_EXERCISE OBJECTIVE_
Give the records below again, word for word. No pictures belong in the copy.

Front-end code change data
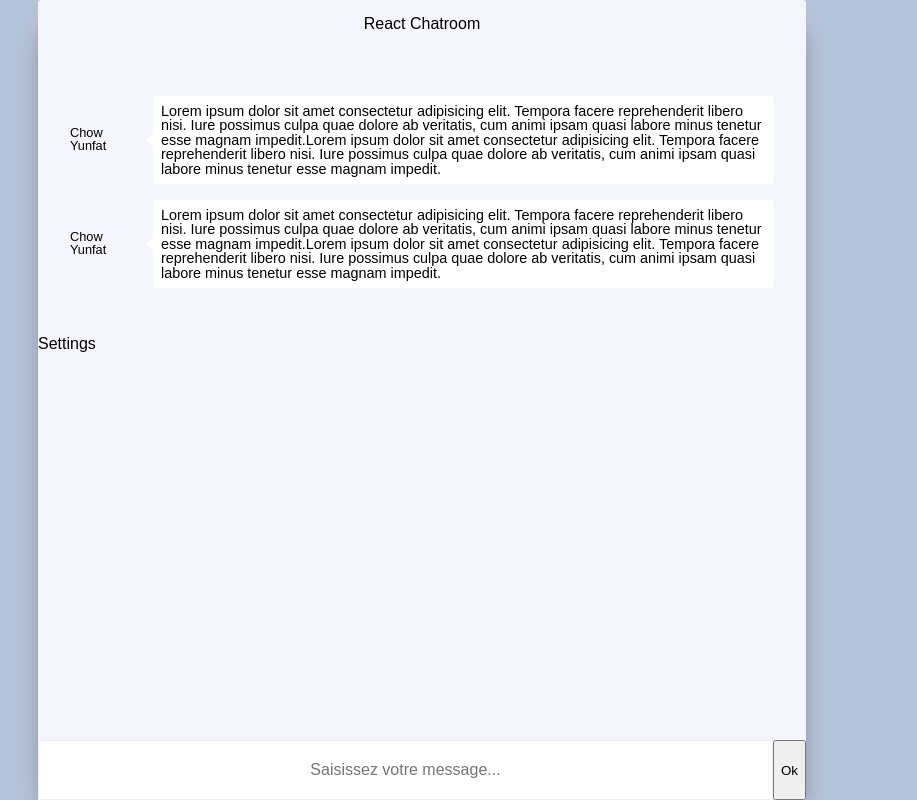
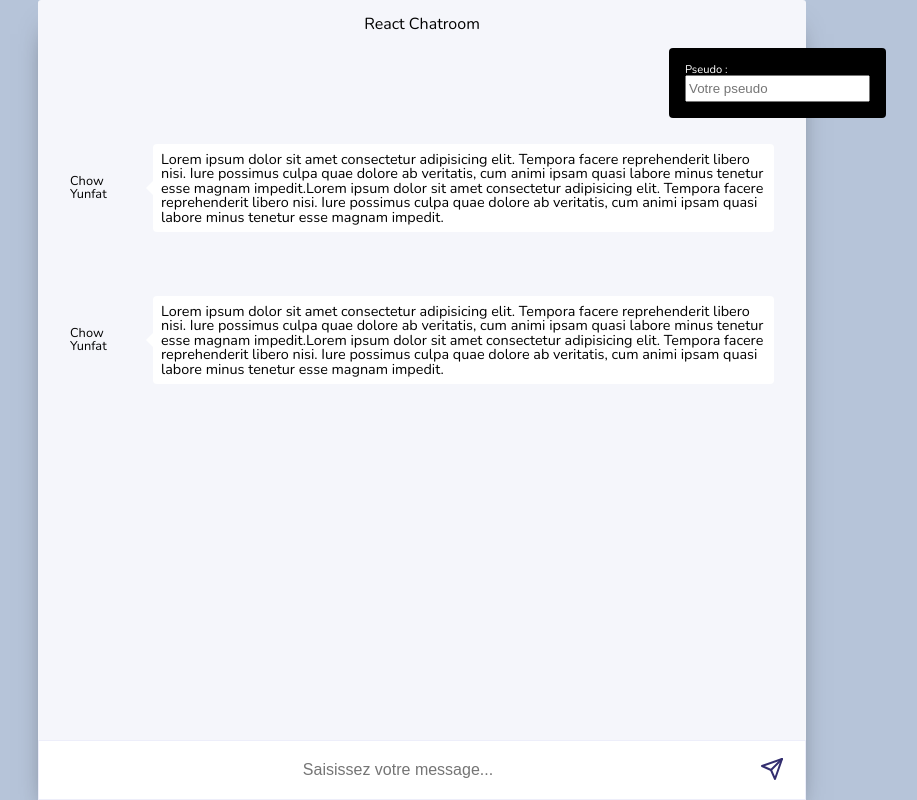
Before and after one commit to Dimitri-Basseguy/React-Chatroom, a React app: page / in a window 1280 px wide. Shown: the whole page, without its empty margins (218-1135 px from the left). Built offline with nearby package versions, Linux system fonts and the light colour scheme.

Commit message:
intégration static ok

```diff
--- a/src/assets/index.html
+++ b/src/assets/index.html
@@ -5,6 +5,8 @@
     <meta charset="utf-8" />
     <meta name="viewport" content="width=device-width, initial-scale=1.0" />
     <meta http-equiv="x-ua-compatible" content="ie=edge" />
+    <link rel="preconnect" href="https://fonts.gstatic.com">
+    <link href="https://fonts.googleapis.com/css2?family=Nunito:wght@400;700&display=swap" rel="stylesheet">
     <title>React Chatroom @Dimitri Basseguy</title>
 </head>
 
--- a/src/components/Form/form.scss
+++ b/src/components/Form/form.scss
@@ -19,6 +19,7 @@
     height: 100%;
     font-size: 1rem;
     padding: 1rem;
+    padding-right: 4rem;
     transition: all .5s ease;
 
     &:hover {
@@ -30,6 +31,12 @@
   }
 
   &__btn {
+    border: none;
+    color: #332E6F;
+    background-color: transparent;
+    position: absolute;
     height: 100%;
+    right: 0;
+    margin-right: 1rem;
   }
 }
--- a/src/components/Form/index.js
+++ b/src/components/Form/index.js
@@ -1,5 +1,6 @@
 // == Import npm
 import React from 'react';
+import { Send } from 'react-feather';
 
 // == Import
 import './form.scss';
@@ -15,7 +16,7 @@ const Form = () => (
     <button
       type="submit"
       className="form__btn"
-    >Ok
+    ><Send />
     </button>
   </form>
 );
--- a/src/components/Settings/index.js
+++ b/src/components/Settings/index.js
@@ -6,9 +6,10 @@ import './settings.scss';
 
 // == Composant
 const Settings = () => (
-  <div className="settings">
-    Settings
-  </div>
+  <form className="settings">
+    <p className="settings__pseudo">Pseudo :</p>
+    <input className="settings__input" placeholder="Votre pseudo" type="text" />
+  </form>
 );
 
 // == Export
--- a/src/components/Settings/settings.scss
+++ b/src/components/Settings/settings.scss
@@ -1 +1,19 @@
 @import 'src/styles/vars';
+
+.settings {
+  position: absolute;
+  right: -5rem;
+  top: 3rem;
+  background-color: $darkColor;
+  padding: 1rem;
+  border-radius: 4px;
+
+  &__input {
+    height: 2em;
+  }
+
+  &__pseudo {
+    color: $lightColor;
+    font-size: .7em;
+  }
+}
--- a/src/components/Tchatbox/tchatbox.scss
+++ b/src/components/Tchatbox/tchatbox.scss
@@ -7,7 +7,7 @@
 .tchat {
   display: flex;
   align-items: center;
-  margin: 1rem 0 1rem 0;
+  margin: 4rem 0 1rem 0;
   color: $darkColor;
 
   &__author {
--- a/src/styles/index.scss
+++ b/src/styles/index.scss
@@ -2,7 +2,7 @@
 @import 'vars';
 
 body {
-  font-family: sans-serif;
+  font-family: 'Nunito', sans-serif;
   display: flex;
   align-items: center;
 
```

_REPLY_
Before and after one commit to Dimitri-Basseguy/React-Chatroom, a React app: page / in a window 1280 px wide. Shown: the whole page, without its empty margins (218-1135 px from the left). Built offline with nearby package versions, Linux system fonts and the light colour scheme.

Commit message:
intégration static ok

```diff
--- a/src/assets/index.html
+++ b/src/assets/index.html
@@ -5,6 +5,8 @@
     <meta charset="utf-8" />
     <meta name="viewport" content="width=device-width, initial-scale=1.0" />
     <meta http-equiv="x-ua-compatible" content="ie=edge" />
+    <link rel="preconnect" href="https://fonts.gstatic.com">
+    <link href="https://fonts.googleapis.com/css2?family=Nunito:wght@400;700&display=swap" rel="stylesheet">
     <title>React Chatroom @Dimitri Basseguy</title>
 </head>
 
--- a/src/components/Form/form.scss
+++ b/src/components/Form/form.scss
@@ -19,6 +19,7 @@
     height: 100%;
     font-size: 1rem;
     padding: 1rem;
+    padding-right: 4rem;
     transition: all .5s ease;
 
     &:hover {
@@ -30,6 +31,12 @@
   }
 
   &__btn {
+    border: none;
+    color: #332E6F;
+    background-color: transparent;
+    position: absolute;
     height: 100%;
+    right: 0;
+    margin-right: 1rem;
   }
 }
--- a/src/components/Form/index.js
+++ b/src/components/Form/index.js
@@ -1,5 +1,6 @@
 // == Import npm
 import React from 'react';
+import { Send } from 'react-feather';
 
 // == Import
 import './form.scss';
@@ -15,7 +16,7 @@ const Form = () => (
     <button
       type="submit"
       className="form__btn"
-    >Ok
+    ><Send />
     </button>
   </form>
 );
--- a/src/components/Settings/index.js
+++ b/src/components/Settings/index.js
@@ -6,9 +6,10 @@ import './settings.scss';
 
 // == Composant
 const Settings = () => (
-  <div className="settings">
-    Settings
-  </div>
+  <form className="settings">
+    <p className="settings__pseudo">Pseudo :</p>
+    <input className="settings__input" placeholder="Votre pseudo" type="text" />
+  </form>
 );
 
 // == Export
--- a/src/components/Settings/settings.scss
+++ b/src/components/Settings/settings.scss
@@ -1 +1,19 @@
 @import 'src/styles/vars';
+
+.settings {
+  position: absolute;
+  right: -5rem;
+  top: 3rem;
+  background-color: $darkColor;
+  padding: 1rem;
+  border-radius: 4px;
+
+  &__input {
+    height: 2em;
+  }
+
+  &__pseudo {
+    color: $lightColor;
+    font-size: .7em;
+  }
+}
--- a/src/components/Tchatbox/tchatbox.scss
+++ b/src/components/Tchatbox/tchatbox.scss
@@ -7,7 +7,7 @@
 .tchat {
   display: flex;
   align-items: center;
-  margin: 1rem 0 1rem 0;
+  margin: 4rem 0 1rem 0;
   color: $darkColor;
 
   &__author {
--- a/src/styles/index.scss
+++ b/src/styles/index.scss
@@ -2,7 +2,7 @@
 @import 'vars';
 
 body {
-  font-family: sans-serif;
+  font-family: 'Nunito', sans-serif;
   display: flex;
   align-items: center;
 
```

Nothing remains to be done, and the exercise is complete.